The Mass Media

The Mass Media

Historic Tournament Appearance Ends in Defeat for UMass Boston
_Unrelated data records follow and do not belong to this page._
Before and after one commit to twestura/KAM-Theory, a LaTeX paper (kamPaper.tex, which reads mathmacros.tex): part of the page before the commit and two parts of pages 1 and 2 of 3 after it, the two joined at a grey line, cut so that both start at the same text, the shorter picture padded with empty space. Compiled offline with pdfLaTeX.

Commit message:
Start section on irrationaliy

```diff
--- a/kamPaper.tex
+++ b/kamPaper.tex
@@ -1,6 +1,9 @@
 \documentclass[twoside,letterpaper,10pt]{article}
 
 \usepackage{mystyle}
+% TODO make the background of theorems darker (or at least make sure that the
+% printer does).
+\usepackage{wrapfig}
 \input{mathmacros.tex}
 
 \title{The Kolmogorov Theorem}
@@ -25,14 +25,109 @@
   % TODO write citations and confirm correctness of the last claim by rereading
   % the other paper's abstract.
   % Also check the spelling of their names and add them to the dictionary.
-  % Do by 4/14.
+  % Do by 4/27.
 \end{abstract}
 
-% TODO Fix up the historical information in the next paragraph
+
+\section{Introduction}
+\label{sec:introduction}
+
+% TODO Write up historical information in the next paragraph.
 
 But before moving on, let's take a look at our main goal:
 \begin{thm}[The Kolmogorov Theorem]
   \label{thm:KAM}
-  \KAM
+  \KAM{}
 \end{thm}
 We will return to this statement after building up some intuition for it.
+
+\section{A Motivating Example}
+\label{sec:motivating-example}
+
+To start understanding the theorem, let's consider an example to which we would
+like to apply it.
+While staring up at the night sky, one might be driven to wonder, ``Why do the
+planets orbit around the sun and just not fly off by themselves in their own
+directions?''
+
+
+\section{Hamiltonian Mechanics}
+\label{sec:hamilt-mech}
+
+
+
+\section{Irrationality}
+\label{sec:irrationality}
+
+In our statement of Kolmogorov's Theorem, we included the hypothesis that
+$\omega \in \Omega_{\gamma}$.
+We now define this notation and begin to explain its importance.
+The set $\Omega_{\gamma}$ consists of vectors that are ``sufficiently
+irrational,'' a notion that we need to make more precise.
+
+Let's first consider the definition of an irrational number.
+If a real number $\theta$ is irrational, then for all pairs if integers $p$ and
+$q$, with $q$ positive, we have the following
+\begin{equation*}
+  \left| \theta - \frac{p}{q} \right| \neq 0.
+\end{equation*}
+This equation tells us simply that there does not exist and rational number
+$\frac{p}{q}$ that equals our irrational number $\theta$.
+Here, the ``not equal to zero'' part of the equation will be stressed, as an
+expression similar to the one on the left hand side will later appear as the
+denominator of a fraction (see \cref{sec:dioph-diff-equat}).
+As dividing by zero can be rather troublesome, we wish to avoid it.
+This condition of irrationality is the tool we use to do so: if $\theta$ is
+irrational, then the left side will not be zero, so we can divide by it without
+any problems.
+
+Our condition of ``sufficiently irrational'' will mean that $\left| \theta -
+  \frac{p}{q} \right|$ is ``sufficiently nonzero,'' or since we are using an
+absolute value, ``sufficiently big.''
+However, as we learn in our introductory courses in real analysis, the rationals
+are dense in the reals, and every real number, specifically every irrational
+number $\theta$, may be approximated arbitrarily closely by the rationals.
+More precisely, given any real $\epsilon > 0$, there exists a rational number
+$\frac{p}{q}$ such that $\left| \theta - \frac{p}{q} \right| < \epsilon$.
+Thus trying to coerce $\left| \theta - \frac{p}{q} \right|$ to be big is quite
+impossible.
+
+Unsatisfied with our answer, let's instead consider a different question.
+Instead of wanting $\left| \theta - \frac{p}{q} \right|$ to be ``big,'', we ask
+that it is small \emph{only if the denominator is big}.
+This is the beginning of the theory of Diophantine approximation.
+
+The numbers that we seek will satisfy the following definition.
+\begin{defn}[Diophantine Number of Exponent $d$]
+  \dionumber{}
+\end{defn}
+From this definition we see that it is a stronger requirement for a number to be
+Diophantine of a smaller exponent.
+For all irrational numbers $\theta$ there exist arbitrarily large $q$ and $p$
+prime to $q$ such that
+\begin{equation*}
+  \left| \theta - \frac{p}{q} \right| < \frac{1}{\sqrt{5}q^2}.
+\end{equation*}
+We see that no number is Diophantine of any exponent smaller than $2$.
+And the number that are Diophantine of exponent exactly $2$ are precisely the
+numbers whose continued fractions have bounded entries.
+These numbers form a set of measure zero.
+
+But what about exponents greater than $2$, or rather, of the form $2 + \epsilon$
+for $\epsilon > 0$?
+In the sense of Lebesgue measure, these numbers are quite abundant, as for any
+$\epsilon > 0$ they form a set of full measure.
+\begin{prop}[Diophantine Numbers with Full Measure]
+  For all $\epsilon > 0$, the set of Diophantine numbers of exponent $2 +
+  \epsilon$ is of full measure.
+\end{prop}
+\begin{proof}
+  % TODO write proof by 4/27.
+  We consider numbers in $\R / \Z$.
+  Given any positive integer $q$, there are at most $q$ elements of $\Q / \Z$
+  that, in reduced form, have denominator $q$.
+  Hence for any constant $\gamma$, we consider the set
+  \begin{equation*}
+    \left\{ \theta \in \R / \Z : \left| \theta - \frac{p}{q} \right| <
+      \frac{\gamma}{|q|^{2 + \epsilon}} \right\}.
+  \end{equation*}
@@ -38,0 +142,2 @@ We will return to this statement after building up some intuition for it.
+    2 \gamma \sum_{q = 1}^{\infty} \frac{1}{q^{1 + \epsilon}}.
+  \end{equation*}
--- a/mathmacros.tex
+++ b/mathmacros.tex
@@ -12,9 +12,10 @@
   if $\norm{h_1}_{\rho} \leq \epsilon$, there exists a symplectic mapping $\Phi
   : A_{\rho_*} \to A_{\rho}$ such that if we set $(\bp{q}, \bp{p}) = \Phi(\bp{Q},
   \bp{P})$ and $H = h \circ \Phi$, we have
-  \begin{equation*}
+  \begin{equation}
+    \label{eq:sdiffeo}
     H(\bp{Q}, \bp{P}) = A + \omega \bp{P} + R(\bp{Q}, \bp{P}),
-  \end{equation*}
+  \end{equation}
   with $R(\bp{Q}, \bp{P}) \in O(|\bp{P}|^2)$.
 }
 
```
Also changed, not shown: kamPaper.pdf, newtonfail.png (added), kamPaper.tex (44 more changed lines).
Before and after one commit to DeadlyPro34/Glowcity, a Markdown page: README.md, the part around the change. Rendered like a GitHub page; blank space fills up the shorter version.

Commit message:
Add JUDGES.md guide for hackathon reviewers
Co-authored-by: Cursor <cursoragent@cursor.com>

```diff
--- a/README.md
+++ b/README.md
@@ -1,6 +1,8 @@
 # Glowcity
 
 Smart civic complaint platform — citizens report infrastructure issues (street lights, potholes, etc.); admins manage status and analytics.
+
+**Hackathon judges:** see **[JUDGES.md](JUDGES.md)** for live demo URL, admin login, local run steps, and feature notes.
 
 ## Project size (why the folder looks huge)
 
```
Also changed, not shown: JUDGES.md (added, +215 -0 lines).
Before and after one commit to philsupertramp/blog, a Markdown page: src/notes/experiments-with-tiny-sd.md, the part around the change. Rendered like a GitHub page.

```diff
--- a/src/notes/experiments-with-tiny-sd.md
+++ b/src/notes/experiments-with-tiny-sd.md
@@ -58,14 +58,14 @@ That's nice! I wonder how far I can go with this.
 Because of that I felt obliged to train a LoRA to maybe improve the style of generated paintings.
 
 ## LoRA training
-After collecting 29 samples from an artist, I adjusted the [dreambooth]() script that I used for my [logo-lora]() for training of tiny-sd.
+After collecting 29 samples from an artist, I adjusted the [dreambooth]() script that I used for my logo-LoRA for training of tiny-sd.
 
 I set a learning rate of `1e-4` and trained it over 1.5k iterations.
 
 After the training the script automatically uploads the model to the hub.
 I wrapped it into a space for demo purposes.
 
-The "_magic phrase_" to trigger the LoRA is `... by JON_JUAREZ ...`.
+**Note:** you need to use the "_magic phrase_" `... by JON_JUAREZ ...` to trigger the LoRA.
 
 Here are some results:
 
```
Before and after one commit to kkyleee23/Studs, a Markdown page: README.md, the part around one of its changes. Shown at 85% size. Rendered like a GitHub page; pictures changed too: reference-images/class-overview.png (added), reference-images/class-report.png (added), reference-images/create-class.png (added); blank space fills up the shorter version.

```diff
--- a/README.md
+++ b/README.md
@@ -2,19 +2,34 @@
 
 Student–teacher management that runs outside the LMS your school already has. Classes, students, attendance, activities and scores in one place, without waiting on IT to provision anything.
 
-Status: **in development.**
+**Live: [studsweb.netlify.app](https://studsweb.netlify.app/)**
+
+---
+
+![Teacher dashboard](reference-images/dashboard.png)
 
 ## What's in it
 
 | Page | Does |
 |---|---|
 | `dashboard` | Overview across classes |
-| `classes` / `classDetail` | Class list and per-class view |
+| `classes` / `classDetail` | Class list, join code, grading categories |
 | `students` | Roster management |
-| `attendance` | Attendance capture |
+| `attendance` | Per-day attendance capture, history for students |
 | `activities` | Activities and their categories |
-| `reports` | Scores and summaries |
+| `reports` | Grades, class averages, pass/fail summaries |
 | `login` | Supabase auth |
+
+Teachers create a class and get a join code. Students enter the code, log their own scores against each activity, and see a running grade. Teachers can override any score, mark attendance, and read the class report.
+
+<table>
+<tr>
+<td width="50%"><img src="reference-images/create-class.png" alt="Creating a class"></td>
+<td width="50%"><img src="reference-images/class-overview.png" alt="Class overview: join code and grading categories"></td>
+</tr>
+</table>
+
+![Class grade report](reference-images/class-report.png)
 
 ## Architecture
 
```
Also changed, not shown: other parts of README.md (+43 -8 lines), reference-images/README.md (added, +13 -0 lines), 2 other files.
The magical season for the University of Massachusetts Boston’s women’s basketball team came to a heartbreaking end on Friday, March 3.
On Feb. 24, UMass Boston defeated UMass Dartmouth to win the Little East Conference Championship, which qualified them for the NCAA Division III Tournament. UMass Boston went on to play Saint Joseph’s College in Amherst during the first round of the tournament. Saint Joseph’s College (28-1) was ranked high in the NCAA, but despite the Beacons’ best efforts, they could not keep their bench mark campaign going.
This was the first ever NCAA Tournament game in UMass Boston women’s basketball history. The team was expecting big performances from their rookie sensations Joie Grassi and Shania Osborne, and the two didn’t disappoint. Osborne scored a game-high 16 points on 8-11 shooting, while Grassi contributed a double-double with 13 points and 11 rebounds.
UMass Boston also received some tremendous support from the bench. In addition to Osborne’s bench performance, Whitney Fulton and Jalani Jackson both added three pointers, while Megan Dixon pulled down four rebounds in the loss. Overall, the Beacons received 28 points from the bench. Their relentless offensive attack allowed them to take a 38-25 lead into the half, leaving them in a great position to take the win.
However, the second half was a much different story. Saint Joseph’s offense came heavily. Four out of the five starters finished with double digits in points. Julia Champagne of Saint Joseph’s College tied with Osborne of UMass Boston with 16 points for the game-high.
Saint Joseph’s had two less bench players, meaning that their second unit had to be constantly mixed in with starters. Four out of five starters for St. Joseph’s played over 30 minutes, while UMass Boston only had two play for that length. Ultimately, St. Joseph’s College outscored the Beacons 19-9 in the third quarter, and then pulled ahead to win with 3:32 left in the fourth quarter.
On the surface, these numbers would make one wonder how UMass Boston didn’t win this game. However, the underlying problem was turnovers. UMass Boston turned the ball over 17 times, while St. Joseph’s turned the ball over 10 times. Saint Joseph’s College scored 19 of their 61 points off of UMass Boston in turnovers—a troubling stat considering the final score was the difference of a mere five points.
At the end of the day, this is still a win for UMass Boston as a program. It really didn’t matter if it was a win or a loss, just being there was truly a huge victory. Of course, the team would have loved a win, but now that it is all said and done, this team was the first in school history to make it to the NCAA Tournament, which they deserved. They elevated the program to heights it had never been before, and their efforts will leave a lasting impact on the future teams. While we lose seniors Lydia Vital, Katie Mathieu, and Raven Kelsey, team stars Grassi and Osborne are just getting started. The future is bright for our women’s basketball program, and they very well could become a fixture in the NCAA Tournament.